Materials provided below:
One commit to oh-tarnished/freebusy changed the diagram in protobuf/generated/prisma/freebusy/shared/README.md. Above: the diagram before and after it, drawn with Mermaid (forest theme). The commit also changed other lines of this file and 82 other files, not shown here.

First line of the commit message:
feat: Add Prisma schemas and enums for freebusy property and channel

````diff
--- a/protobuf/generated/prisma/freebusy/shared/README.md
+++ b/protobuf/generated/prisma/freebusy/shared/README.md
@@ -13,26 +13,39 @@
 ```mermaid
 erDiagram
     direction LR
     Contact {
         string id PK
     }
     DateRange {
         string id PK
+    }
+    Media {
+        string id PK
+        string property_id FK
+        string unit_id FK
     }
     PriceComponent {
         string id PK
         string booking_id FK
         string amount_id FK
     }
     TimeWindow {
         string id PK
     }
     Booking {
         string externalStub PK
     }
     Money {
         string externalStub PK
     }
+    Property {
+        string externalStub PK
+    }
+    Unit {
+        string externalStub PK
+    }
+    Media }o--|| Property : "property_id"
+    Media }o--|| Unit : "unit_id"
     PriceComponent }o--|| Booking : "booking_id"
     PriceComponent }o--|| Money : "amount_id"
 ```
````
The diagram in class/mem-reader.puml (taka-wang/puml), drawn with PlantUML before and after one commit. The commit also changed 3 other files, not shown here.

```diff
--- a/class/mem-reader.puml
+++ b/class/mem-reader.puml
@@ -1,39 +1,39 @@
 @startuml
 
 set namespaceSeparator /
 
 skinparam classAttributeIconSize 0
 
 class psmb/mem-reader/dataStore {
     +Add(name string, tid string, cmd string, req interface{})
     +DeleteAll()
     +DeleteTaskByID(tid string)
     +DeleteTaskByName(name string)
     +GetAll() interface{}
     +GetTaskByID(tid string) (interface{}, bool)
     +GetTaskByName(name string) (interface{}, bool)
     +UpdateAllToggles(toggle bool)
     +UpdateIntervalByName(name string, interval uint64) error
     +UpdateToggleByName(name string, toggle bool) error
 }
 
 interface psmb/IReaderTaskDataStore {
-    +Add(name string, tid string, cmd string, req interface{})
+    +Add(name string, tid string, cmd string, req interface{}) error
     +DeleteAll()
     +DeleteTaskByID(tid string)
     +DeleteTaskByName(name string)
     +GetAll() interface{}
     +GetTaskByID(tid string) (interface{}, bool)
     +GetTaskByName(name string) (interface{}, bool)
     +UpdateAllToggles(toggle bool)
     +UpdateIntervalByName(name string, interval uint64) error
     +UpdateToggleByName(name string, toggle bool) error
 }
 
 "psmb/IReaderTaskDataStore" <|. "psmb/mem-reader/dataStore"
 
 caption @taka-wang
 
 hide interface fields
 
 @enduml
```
End of Materials provided.
Materials provided below:
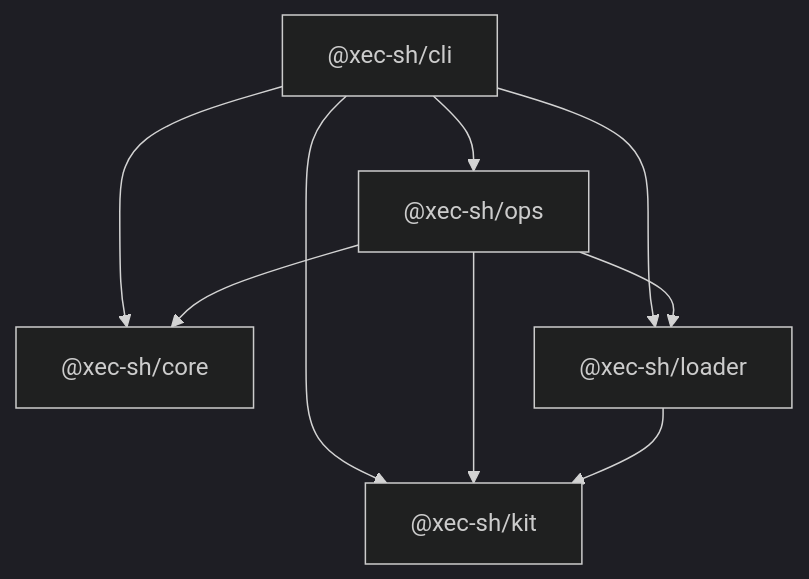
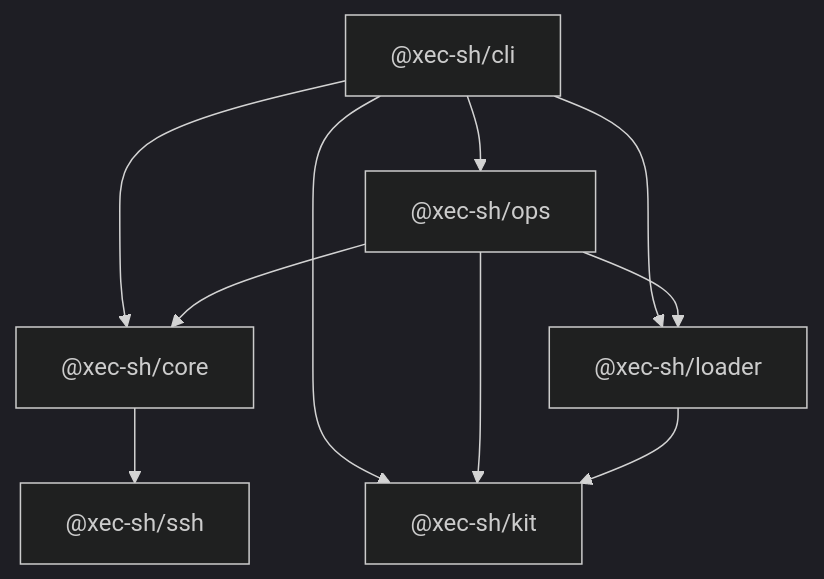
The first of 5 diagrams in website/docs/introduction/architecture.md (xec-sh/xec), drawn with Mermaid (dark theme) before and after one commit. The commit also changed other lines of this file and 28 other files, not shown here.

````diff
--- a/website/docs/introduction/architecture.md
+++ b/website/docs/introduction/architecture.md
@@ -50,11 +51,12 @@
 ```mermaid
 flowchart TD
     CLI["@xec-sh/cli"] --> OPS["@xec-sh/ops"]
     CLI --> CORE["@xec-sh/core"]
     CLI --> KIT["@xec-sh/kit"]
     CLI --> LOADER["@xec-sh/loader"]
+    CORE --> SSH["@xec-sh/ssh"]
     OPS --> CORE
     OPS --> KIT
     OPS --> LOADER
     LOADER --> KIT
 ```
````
End of Materials provided.
Materials provided below:
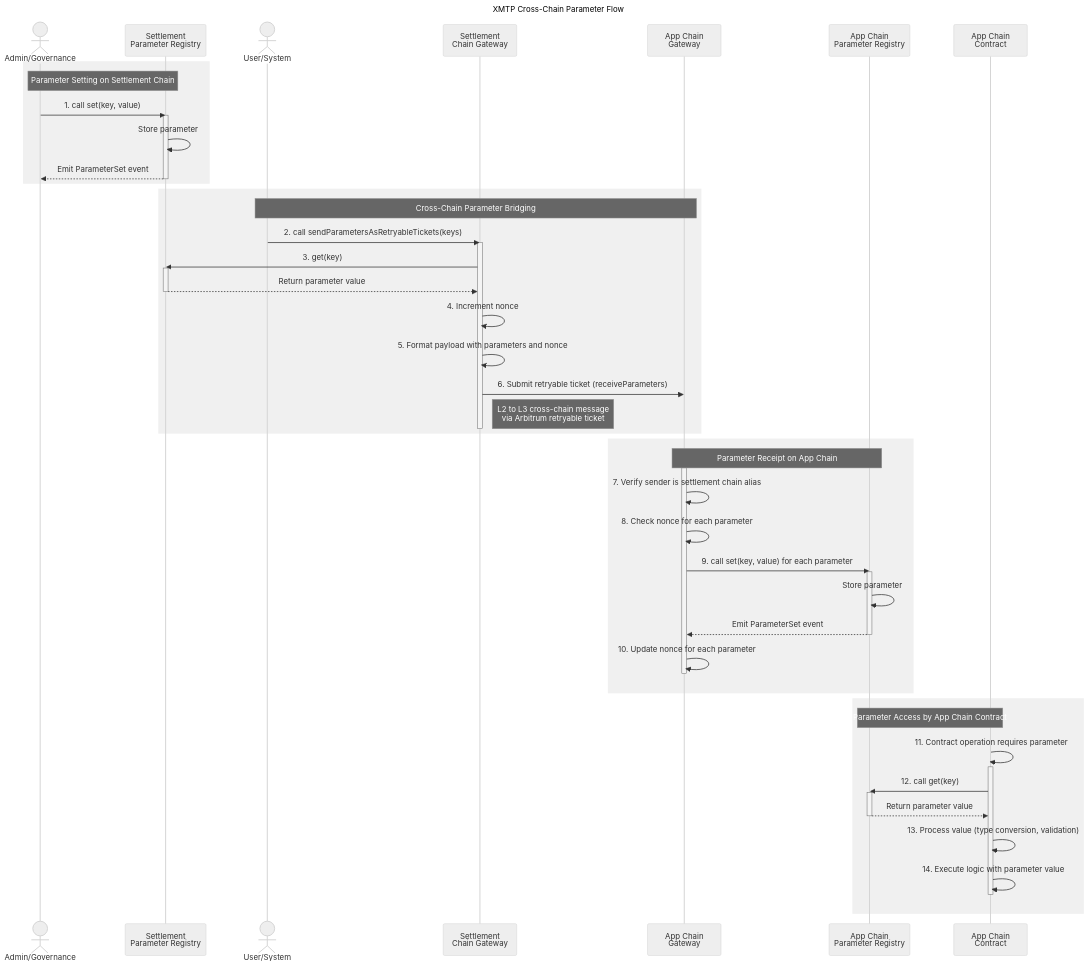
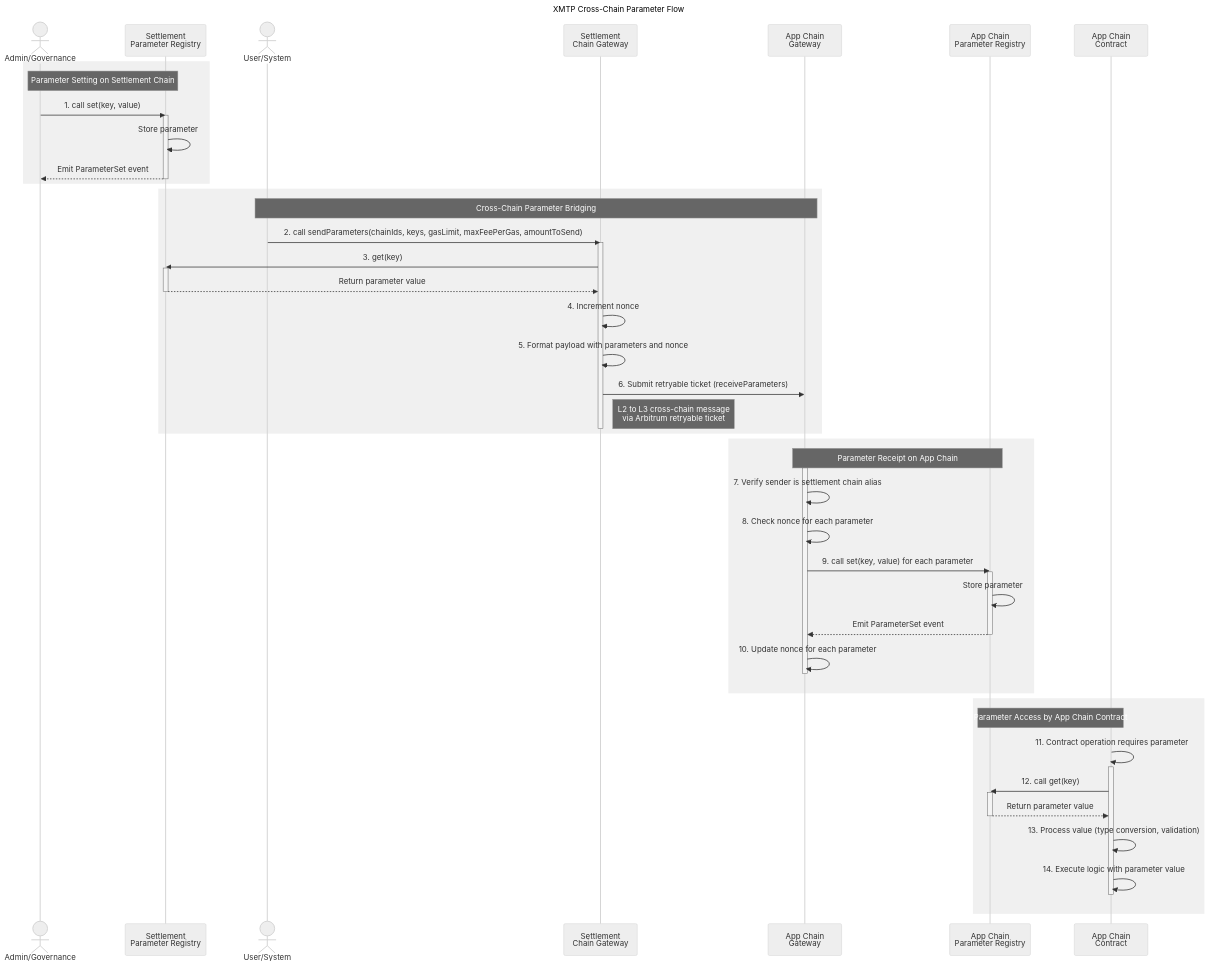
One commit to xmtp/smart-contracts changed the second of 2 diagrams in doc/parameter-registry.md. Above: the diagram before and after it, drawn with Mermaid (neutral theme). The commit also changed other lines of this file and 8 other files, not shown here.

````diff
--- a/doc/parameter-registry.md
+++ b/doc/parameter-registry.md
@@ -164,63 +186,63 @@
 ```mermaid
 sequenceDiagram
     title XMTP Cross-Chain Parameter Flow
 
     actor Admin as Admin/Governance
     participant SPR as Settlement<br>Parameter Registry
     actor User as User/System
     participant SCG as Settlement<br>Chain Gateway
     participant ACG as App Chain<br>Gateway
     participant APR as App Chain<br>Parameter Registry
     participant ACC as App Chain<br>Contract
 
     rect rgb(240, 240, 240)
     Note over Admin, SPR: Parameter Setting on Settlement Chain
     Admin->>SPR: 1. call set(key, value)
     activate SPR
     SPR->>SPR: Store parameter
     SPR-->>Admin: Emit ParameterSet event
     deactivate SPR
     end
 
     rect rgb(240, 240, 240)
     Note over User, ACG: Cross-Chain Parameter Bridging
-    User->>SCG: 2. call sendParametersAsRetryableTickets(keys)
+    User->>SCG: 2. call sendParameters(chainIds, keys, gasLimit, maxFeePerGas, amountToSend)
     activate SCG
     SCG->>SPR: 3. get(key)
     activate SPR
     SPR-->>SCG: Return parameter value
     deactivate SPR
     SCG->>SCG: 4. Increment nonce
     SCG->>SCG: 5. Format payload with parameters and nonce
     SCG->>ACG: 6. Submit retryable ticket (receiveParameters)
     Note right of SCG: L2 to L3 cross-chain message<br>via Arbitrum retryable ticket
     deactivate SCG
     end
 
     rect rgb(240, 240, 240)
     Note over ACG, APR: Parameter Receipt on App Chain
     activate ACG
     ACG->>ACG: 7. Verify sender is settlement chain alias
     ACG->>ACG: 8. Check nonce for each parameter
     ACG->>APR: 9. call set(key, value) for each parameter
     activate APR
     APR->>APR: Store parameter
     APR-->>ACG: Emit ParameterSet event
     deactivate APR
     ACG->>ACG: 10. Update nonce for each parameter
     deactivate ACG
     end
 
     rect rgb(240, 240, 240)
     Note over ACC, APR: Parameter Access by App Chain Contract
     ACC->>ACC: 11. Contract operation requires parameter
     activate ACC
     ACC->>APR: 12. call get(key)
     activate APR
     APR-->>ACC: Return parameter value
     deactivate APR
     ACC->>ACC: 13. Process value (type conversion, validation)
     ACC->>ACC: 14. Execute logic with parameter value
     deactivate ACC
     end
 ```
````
End of Materials provided.
**Assigned task:** Taking the entries above, restate exactly those lines that fall between the line with "ACG->>ACG: 7. Verify" and the line with "Note over ACC, APR: Parameter", keeping both of those lines too.

**Answer for the task:**
     ACG->>ACG: 7. Verify sender is settlement chain alias
     ACG->>ACG: 8. Check nonce for each parameter
     ACG->>APR: 9. call set(key, value) for each parameter
     activate APR
     APR->>APR: Store parameter
     APR-->>ACG: Emit ParameterSet event
     deactivate APR
     ACG->>ACG: 10. Update nonce for each parameter
     deactivate ACG
     end
 
     rect rgb(240, 240, 240)
     Note over ACC, APR: Parameter Access by App Chain Contract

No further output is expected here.